Sunday, April 27, 2014

REVIEW: THE RATASTROPHE CATASTROPHE by David Lee Stone




Title: The Ratastrophe Catastrophe
Series: The Illmoor Chronicles, #1
Author: David Lee Stone
Publisher: Open Road Media
Publication Date: February 25, 2014
Genres: YA, Fantasy, Humor
Reviewed by: Angie Edwards
Source: From publisher via NetGalley
My rating: 3/5

SUMMARY

Diek Wutspah is a normal shepard boy. That is until a dark, evil magic roots itself within him instilling him with the power to charm man and beast with his magic flute. When the ancient town of Illmoor is plagued by an infestation of giant rats, Diek offers to lead the rodents to their doom. But when the dim-witted Duke of Illmoor refuses to reward him, Diek seeks revenge by kidnapping the town's children. Just when it seems the children are gone for good, a team of misfit mercenaries - Groan, a buck-toothed Giant, Gordo, a wise-cracking dwarf, and Tambor, a has-been sorcerer - set out on a bumbling journey to stop Diek, and save the children. But will it be too late?




REVIEW

I was both hesitant and excited to read this retelling of a favorite classic. But in the end, I was happy with how it turned out to be something distinctively different from the original, yet still doing justice to the much-loved fable on which it is based.
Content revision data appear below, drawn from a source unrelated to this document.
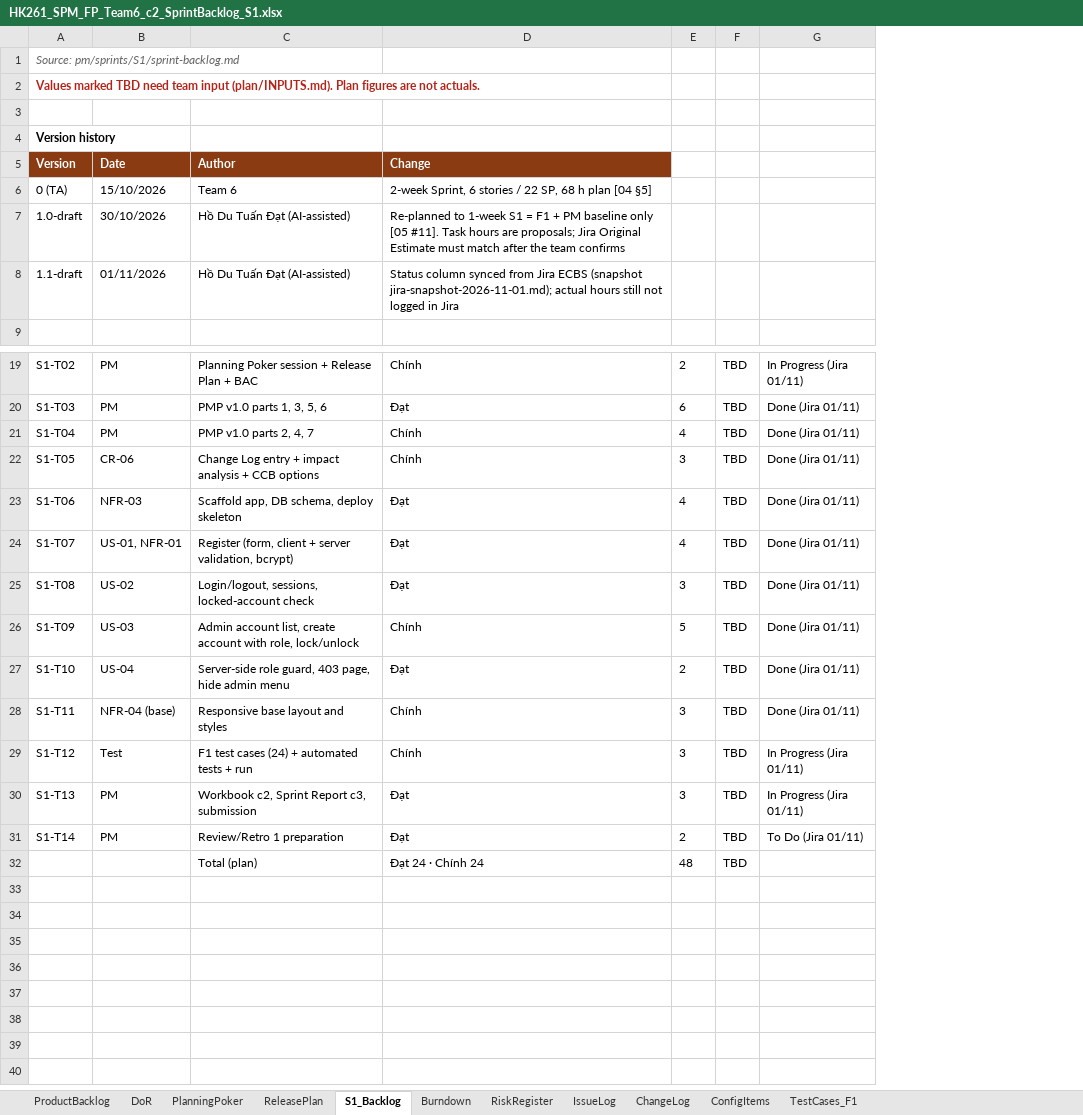
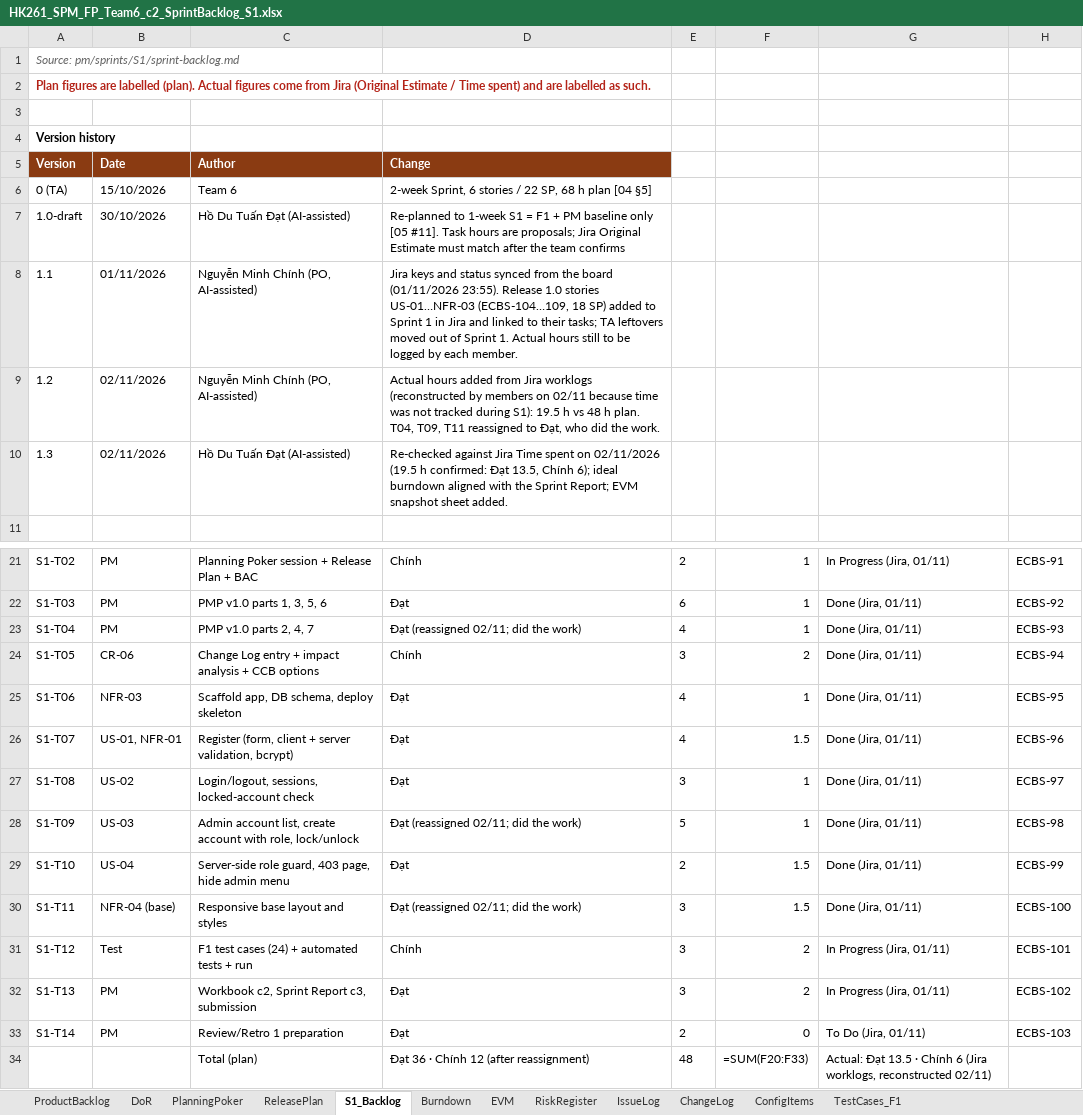
Before and after one commit to Tdat10052499/E-Commercial-Book-Store, an Excel workbook: deliverables/S1/HK261_SPM_FP_Team6_c2_SprintBacklog_S1.xlsx, sheet S1_Backlog, drawn as a sheet; only a part is shown, gaps mark what is left out; values as stored, in another font and other column widths than the file's, no borders; formulas without a stored value are shown as written; removed rows and columns are numbered as before the commit, all else as after; the diff names each change by its address in the sheet, - before the commit and + after, or states it on an @@ line.

```diff
--- a/deliverables/S1/HK261_SPM_FP_Team6_c2_SprintBacklog_S1.xlsx (sheet S1_Backlog)
+++ b/deliverables/S1/HK261_SPM_FP_Team6_c2_SprintBacklog_S1.xlsx (sheet S1_Backlog)
+sheet tab: EVM
-column F, rows 19-32: all TBD
-column G, rows 19-31: In Progress (Jira 01/11) | Done (Jira 01/11) | Done (Jira 01/11) | Done (Jira 01/11) | Done (Jira 01/11) | Done (Jira 01/11) | Done (Jira 01/11) | Done (Jira 01/11) | Done (Jira 01/11) | Done (Jira 01/11) | In Progress (Jira 01/11) | In Progress (Jira 01/11) | To Do (Jira 01/11)
+column F, rows 21-34: 1 | 1 | 1 | 2 | 1 | 1.5 | 1 | 1 | 1.5 | 1.5 | 2 | 2 | 0 | =SUM(F20:F33)
+column G, rows 21-34: In Progress (Jira, 01/11) | Done (Jira, 01/11) | Done (Jira, 01/11) | Done (Jira, 01/11) | Done (Jira, 01/11) | Done (Jira, 01/11) | Done (Jira, 01/11) | Done (Jira, 01/11) | Done (Jira, 01/11) | Done (Jira, 01/11) | In Progress (Jira, 01/11) | In Progress (Jira, 01/11) | To Do (Jira, 01/11) | Actual: Đạt 13.5 · Chính 6 (Jira worklogs, reconstructed 02/11)
+column H, rows 21-33: ECBS-91 | ECBS-92 | ECBS-93 | ECBS-94 | ECBS-95 | ECBS-96 | ECBS-97 | ECBS-98 | ECBS-99 | ECBS-100 | ECBS-101 | ECBS-102 | ECBS-103
-A2: Values marked TBD need team input (plan/INPUTS.md). Plan figures are not actuals.
+A2: Plan figures are labelled (plan). Actual figures come from Jira (Original Estimate / Time spent) and are labelled as such.
-row 8: 1.1-draft | 01/11/2026 | Hồ Du Tuấn Đạt (AI-assisted) | Status column synced from Jira ECBS (snapshot jira-snapshot-2026-11-01.md); actual hours still not logged in Jira
+row 8: 1.1 | 01/11/2026 | Nguyễn Minh Chính (PO, AI-assisted) | Jira keys and status synced from the board (01/11/2026 23:55). Release 1.0 stories US-01…NFR-03 (ECBS-104…109, 18 SP) added to Sprint 1 in Jira and linked to their tasks; TA leftovers moved out of Sprint 1. Actual hours still to be logged by each member.
+row 9: 1.2 | 02/11/2026 | Nguyễn Minh Chính (PO, AI-assisted) | Actual hours added from Jira worklogs (reconstructed by members on 02/11 because time was not tracked during S1): 19.5 h vs 48 h plan. T04, T09, T11 reassigned to Đạt, who did the work.
+row 10: 1.3 | 02/11/2026 | Hồ Du Tuấn Đạt (AI-assisted) | Re-checked against Jira Time spent on 02/11/2026 (19.5 h confirmed: Đạt 13.5, Chính 6); ideal burndown aligned with the Sprint Report; EVM snapshot sheet added.
-D23: Chính
+D23: Đạt (reassigned 02/11; did the work)
-D28: Chính
+D28: Đạt (reassigned 02/11; did the work)
-D30: Chính
+D30: Đạt (reassigned 02/11; did the work)
-D34: Đạt 24 · Chính 24
+D34: Đạt 36 · Chính 12 (after reassignment)
```
Also changed, not shown: sheet TestCases_F1, sheet Burndown, sheet ProductBacklog, sheet ReleasePlan, charts or pictures, deliverables/S1/HK261_SPM_FP_Team6_c0_Eval_S1.xlsx, 10 other files.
Dullitch is a fascinating city, richly imagined and elaborated upon. Filled with humans and all sorts of creatures such as trolls, sprites, pixies ogres, dwarves, elves, giants, and gnomes, it ensures an interesting plot that would keep the fantasy fanatic riveted. The story also has its fair share of humor, and whatever it lacks in other areas – specifically the disjointed writing - it makes up for with a few hilarious scenes. Here’s one that had me laughing right at the start.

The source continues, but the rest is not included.